Students who concentrate on courses related to math, science, engineering and technology will have the widest array of job options upon graduation, says a top observer of corporate hiring.
John Challenger, chief executive officer of outplacement firm Challenger, Gray & Christmas, believes it’s OK for students to begin college looking for an interesting career, but their search should to be rooted in the reality of what jobs will be available when they graduate.
“Many freshmen have no idea what career path they want to pursue,” he says. Instead, they rely on “a mix of courses in the first year to help point them in the right direction.” While there’s “absolutely” nothing wrong with that, he advises that it’s best to understand where job growth is expected to remain strong so that you can make the best decisions about your course selections as you move forward.
Hot Jobs 2018-2025
Challenger says these fields are among those that will experience strong hiring gains during the time today’s college students will hit the market:
- Mobile and Wireless: “This is a big area of growth within IT,” Challenger says.
- Medical Information Systems and IT: “Is positioned for extraordinary growth over the lifetimes of people coming out now and there are many areas to go into.”
- Big Data: “Healthcare, corporations, government agencies, etc., are all collecting massive amounts of information. The demand will be for people who can organize, manage and make sense of all this data.”
- R&D: “Technological developments are accelerating the pace of change and significant breakthroughs in all types of fields, from renewable energy to health care, from transportation to home construction,” Challenger said.
- R&D II: Those schooled in biology, chemistry, math, engineering, design, computer technology, etc., are going to be rewarded with ample job opportunities here.
- Human Factors Engineers and Ergonomists: “While these types of jobs need a catchier name, the demand will continue to grow. Where we work, how we work, and when we work have all changed dramatically over the past decade. These will continue to evolve going forward,” Challenger predicts.
“So, we will need people who specialize in maximizing efficiency, health, cost, quality, etc.,” he sums up. “We have companies now where more than half of the employees work from home.

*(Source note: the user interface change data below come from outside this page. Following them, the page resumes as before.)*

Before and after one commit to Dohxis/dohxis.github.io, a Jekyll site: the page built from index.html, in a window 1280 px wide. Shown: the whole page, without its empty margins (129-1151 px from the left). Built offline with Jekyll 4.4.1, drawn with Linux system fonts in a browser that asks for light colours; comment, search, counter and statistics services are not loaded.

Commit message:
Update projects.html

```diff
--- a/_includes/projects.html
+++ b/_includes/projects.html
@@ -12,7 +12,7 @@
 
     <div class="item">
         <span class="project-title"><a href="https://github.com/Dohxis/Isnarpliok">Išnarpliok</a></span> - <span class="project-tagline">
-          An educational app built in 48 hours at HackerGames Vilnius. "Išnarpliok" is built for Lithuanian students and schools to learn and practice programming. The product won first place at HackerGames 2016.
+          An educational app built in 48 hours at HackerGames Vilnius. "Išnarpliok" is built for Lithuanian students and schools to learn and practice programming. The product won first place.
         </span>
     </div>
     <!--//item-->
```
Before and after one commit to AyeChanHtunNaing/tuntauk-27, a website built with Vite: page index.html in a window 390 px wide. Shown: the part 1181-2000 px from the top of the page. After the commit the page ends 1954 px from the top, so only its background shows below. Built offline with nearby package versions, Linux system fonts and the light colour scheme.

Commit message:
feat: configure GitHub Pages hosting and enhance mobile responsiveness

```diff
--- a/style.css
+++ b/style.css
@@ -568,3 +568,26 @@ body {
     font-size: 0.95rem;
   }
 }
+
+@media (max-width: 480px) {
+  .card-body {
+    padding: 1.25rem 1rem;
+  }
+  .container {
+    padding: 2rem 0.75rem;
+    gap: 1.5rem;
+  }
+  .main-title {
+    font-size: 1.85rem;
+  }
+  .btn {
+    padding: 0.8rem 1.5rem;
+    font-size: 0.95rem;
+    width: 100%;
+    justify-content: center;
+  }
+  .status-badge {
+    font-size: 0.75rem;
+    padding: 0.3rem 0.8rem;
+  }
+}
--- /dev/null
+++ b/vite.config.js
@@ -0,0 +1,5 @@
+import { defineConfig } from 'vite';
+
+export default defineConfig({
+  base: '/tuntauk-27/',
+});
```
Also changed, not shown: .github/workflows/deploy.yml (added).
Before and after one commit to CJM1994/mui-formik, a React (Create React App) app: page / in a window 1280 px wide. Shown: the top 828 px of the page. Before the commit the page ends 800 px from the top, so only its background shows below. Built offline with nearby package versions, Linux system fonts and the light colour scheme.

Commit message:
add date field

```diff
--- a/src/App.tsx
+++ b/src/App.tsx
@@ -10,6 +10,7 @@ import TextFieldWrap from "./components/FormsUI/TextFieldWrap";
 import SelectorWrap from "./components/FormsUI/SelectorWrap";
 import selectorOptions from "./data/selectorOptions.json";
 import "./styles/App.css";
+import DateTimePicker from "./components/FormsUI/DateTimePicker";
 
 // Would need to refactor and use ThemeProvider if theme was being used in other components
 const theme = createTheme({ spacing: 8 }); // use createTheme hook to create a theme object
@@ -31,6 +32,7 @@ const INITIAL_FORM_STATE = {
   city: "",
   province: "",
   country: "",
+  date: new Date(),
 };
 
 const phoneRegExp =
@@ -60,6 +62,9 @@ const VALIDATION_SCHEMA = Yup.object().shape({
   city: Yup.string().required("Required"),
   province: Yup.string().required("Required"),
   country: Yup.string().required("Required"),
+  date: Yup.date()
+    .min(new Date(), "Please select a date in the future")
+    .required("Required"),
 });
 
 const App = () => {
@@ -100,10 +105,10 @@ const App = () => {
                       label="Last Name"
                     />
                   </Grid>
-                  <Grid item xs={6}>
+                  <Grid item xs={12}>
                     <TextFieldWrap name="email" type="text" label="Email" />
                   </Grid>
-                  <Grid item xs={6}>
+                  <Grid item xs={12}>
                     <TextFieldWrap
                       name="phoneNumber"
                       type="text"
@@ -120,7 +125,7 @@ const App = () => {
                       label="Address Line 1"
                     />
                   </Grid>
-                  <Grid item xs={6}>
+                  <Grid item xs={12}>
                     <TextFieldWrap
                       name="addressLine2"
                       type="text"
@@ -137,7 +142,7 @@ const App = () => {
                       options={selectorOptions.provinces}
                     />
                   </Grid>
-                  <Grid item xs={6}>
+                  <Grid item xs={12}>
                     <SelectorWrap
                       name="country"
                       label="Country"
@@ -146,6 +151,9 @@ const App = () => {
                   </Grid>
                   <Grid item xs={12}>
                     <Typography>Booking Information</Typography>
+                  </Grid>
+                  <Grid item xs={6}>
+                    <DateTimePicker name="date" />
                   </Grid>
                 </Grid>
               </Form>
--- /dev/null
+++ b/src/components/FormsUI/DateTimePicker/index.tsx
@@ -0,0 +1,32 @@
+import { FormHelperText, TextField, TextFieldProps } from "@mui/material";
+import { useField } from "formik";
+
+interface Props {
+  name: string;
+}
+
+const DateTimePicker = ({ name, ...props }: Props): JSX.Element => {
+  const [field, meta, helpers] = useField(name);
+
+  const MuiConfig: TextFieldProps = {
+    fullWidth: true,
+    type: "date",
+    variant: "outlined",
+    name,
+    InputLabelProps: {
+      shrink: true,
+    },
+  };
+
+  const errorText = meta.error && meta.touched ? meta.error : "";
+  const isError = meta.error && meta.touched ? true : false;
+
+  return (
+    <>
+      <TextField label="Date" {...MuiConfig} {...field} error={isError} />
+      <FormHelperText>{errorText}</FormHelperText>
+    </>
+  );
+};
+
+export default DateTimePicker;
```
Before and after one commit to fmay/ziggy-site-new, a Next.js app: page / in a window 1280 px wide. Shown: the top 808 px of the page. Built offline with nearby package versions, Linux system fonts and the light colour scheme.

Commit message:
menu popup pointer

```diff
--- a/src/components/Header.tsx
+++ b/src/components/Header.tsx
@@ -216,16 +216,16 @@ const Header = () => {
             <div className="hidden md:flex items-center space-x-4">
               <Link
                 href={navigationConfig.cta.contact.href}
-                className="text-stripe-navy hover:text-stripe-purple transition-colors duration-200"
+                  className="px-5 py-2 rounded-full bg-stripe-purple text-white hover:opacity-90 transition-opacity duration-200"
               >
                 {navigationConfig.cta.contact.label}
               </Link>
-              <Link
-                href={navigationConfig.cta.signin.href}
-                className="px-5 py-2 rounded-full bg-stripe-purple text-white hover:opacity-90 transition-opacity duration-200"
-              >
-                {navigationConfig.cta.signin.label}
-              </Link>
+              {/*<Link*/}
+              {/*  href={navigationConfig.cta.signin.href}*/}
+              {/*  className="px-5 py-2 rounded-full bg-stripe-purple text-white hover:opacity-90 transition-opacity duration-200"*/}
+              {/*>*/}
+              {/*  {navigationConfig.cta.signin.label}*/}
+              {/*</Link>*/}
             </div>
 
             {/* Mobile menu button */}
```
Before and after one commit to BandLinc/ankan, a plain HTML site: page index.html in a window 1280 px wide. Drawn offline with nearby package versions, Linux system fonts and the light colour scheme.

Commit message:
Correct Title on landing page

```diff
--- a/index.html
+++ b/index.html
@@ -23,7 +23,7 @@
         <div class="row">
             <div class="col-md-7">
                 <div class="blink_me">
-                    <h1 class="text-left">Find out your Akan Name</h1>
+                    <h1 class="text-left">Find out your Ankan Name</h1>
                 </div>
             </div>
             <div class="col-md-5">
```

How do you make sure everyone is on the same page and moving in the right direction? Yahoo couldn’t do it, so the company ended its work-at-home option.”
Challenger said companies need strategies for managing such a workforce and trained people who will do it. “These workers will have varied education backgrounds, including psychology, engineering and technology, design, sociology, administration and management.”
Start Broad, Then Narrow… But Not Too Much
“You want to find an area that fits you, that you enjoy, where you can keep growing and not become stagnant,” Challenger observes to students. “The broader the category at the beginning of a career the more room you have to explore different areas.”
But remember: Not all choices are created equal. “You don’t want to get caught being a specialist in an area that becomes obsolete,” Challenger points out. “You don’t want to be the expert in a programming language that is on its way out, or be so specialized that you can’t find jobs in the geographic area where you want to work.”